Leonard Cohen: Bird on a Wire
Palmer's film is that rare concert doc that isn't for established fans only.
For centuries, countless tales have been told of the legend of King Arthur. But the only story you've never heard ... is the true story that inspired the legend. -- Trailer for "King Arthur"
Uh, huh. And in the true story, Arthur traveled to Rome, became a Christian and a soldier, and was assigned to lead a group of yurt-dwelling warriors from Sarmatia on a 15-year tour of duty in England, where Guinevere is a fierce woman warrior of the Woads. His knights team up with the Woads to battle the Saxons. In this version, Guinevere and Lancelot are not lovers, although they exchange significant glances; Arthur is Guinevere's lover. So much for all those legends we learned from Thomas Malory's immortal Le Morte d'Arthur (1470) and the less immortal "Knights of the Round Table" (1953).
This new "King Arthur" tells a story with uncanny parallels to current events in Iraq.
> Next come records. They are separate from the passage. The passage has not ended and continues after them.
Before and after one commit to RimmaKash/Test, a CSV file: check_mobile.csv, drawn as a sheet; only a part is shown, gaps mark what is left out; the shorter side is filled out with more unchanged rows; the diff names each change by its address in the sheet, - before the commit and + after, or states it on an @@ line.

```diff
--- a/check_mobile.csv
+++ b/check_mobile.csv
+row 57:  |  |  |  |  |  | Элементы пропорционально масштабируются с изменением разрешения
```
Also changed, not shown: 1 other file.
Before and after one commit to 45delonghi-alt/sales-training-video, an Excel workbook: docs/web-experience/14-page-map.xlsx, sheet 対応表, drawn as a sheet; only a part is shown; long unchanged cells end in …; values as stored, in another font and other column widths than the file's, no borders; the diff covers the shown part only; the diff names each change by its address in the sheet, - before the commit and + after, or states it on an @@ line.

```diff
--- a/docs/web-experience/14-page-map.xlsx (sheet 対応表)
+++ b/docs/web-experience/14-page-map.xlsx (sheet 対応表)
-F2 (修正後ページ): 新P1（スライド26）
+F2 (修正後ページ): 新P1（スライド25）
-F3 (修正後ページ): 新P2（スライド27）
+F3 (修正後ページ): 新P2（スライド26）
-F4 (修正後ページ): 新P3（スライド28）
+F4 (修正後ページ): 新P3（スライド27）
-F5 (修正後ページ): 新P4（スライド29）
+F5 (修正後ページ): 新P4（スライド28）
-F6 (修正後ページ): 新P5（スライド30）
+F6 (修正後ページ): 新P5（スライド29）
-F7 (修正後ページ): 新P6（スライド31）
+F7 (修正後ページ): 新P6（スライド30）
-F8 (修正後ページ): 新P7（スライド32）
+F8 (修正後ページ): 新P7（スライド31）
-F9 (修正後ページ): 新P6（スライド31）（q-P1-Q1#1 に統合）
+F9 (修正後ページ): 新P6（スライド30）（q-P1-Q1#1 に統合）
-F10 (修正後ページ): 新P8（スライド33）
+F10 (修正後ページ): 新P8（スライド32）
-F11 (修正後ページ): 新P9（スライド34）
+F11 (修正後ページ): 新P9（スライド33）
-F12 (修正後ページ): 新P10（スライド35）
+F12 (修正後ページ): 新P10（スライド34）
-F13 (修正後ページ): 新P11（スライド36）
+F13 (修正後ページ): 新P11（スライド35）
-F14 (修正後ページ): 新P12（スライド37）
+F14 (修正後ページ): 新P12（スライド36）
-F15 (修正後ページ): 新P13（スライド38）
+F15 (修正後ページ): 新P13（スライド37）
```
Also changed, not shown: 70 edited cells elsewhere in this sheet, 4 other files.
The imperialists from Rome enter England intent on overthrowing the tyrannical Saxons, and find allies in the brave Woads. "You -- all of you -- were free from your first breath!" Arthur informs his charges and future subjects, anticipating by a millennium or so the notion that all men are born free, and overlooking the detail that his knights have been pressed into involuntary servitude. Later he comes across a Roman torture chamber, although with Geneva and its Convention safely in the future, he doesn’t believe that Romans do not do such things.
The movie is darker and the weather chillier than in the usual Arthurian movie. There is a round table, but the knights scarcely find time to sit down at it. Guinevere is not a damsel in potential distress, but seems to have been cloned from Brigitte Nielsen in "Red Sonja." And everybody speaks idiomatic English -- even the knights, who as natives of Sarmatia might be expected to converse in an early version of Uzbek, and the Woads, whose accents get a free pass because not even the Oxford English Dictionary has heard of a Woad. To the line "Last night was a mistake" in "Troy," we can now add, in our anthology of unlikely statements in history, Lancelot's line to Guinevere as seven warriors prepare to do battle on a frozen lake with hundreds if not thousands of Saxons: "There are a lot of lonely men over there." (Her reply: "Don't worry. I won't let them rape you," also seems somewhat non-historical.)